Is political discussion possible in online chatrooms? It absolutely is, argues Jennifer Stromer-Galley in a recent article. She and Anna M. Martinson analysed chatroom conversations to see whether or not the particularities of this online form of communication hinder meaningful, coherent and engaged discussion about politics.
(Previous research tend to claim that chat is not really suitable for such discussion, as messages are short and fragmented, arguments are underdeveloped, and random, wild changes in topic are rife.)
Without going into details of methodology, the idea was to compare chat exchanges from various topics of Yahoo! chat, and analyse their coherence, taking individual chat messages as units of analysis. The topics involved were politics, car racing, entertainment in general, and support for cancer patients.
Perhaps surprisingly, political discussion was measured to be the most on-topic by a large margin (93.5% of the messages were coded as on-topic), and it was the political discussion too that proved to be the most coherent (79% of messages relating to each other in such a meaningful, constructive manner that serves the development of conversation).
|Discussion topic||Auto racing||Cancer support||Entertainment||Politics|
|Num. of participants||40||39||22||26|
|N: first 500 lines of chat entered during a 2-hour recorded period on Yahoo! Chat|
This suggest that
users can sustain relatively coherent interaction on politcal talk [in chatrooms], suggesting [that] chat technology may not be an inherently problematic medium for political discourse.
The research also underlines that the topic of conversation affects the quality of conversation.
Two brief notes:
- If you consider the number of people having participated in the various chat sessions, it can be seen that political talk did not come to be more coherent than the others because there were fewer people involved in it. However, what the research doesn’t tell us is the distribution of messages among participants – i.e. it might be that the political conversation involved fewer people who actively participated in the conversation – and not just turned up to say “hi.”
- Coherence was measured on 2 levels. First, on the level of “organizing topic,” that is, looking into what percent of messages was on- and off-topic; second, on the level of “interactional topic,” looking into how the messages related to each other in developing the conversation. Not that these two do not depend on each other. An offtopic message can generate a perfectly coherent discussion (which has nothing to do with the organizing topic of the chatroom.

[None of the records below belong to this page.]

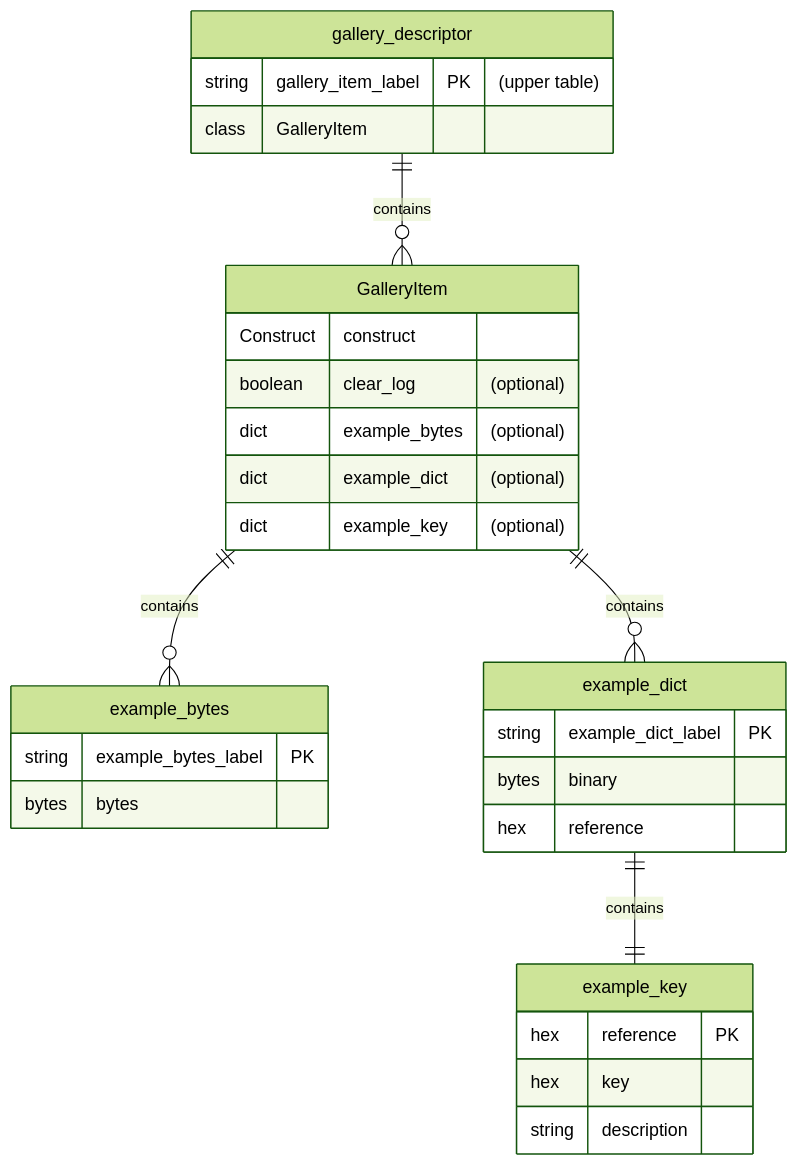
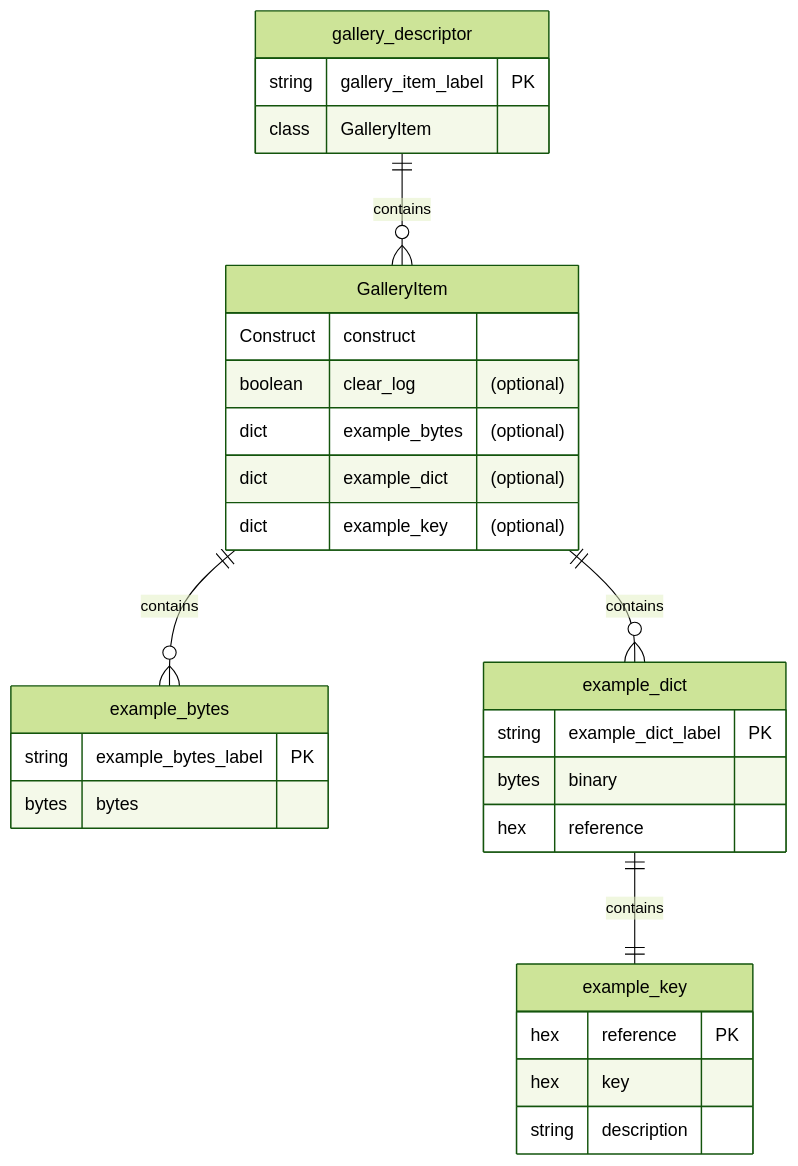
The first of 4 diagrams in README.md (Ircama/construct-gallery), drawn with Mermaid (forest theme) before and after one commit. The commit also changed other lines of this file and 1 other file, not shown here.

````diff
--- a/README.md
+++ b/README.md
@@ -284,33 +295,33 @@
 ```mermaid
 erDiagram
     gallery_descriptor {
         %% "construct" selector, upper list box
-        string gallery_item_label PK "(upper table)"
+        string gallery_item_label PK
         class GalleryItem
     }
     "GalleryItem" {
         Construct construct
         boolean clear_log "(optional)"
         dict example_bytes "(optional)"
         dict example_dict "(optional)"
         dict example_key "(optional)"
     }
     example_bytes {
         string example_bytes_label PK
         bytes bytes
     }
     example_dict {
         string example_dict_label PK
         bytes binary
         hex reference
     }
     example_key {
         hex reference PK
         hex key
         string description
     }
     gallery_descriptor ||--o{ GalleryItem : contains
     GalleryItem ||--o{ example_bytes : contains
     GalleryItem ||--o{ example_dict : contains
     example_dict ||--|| example_key : contains
 ```
````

Jennifer Stromer-Galley, Anna M. Martinson (2009): Coherence in political computer-mediated communication: analysing topic relevance and drift in chat. Discourse & Communication 3(2), 195-216.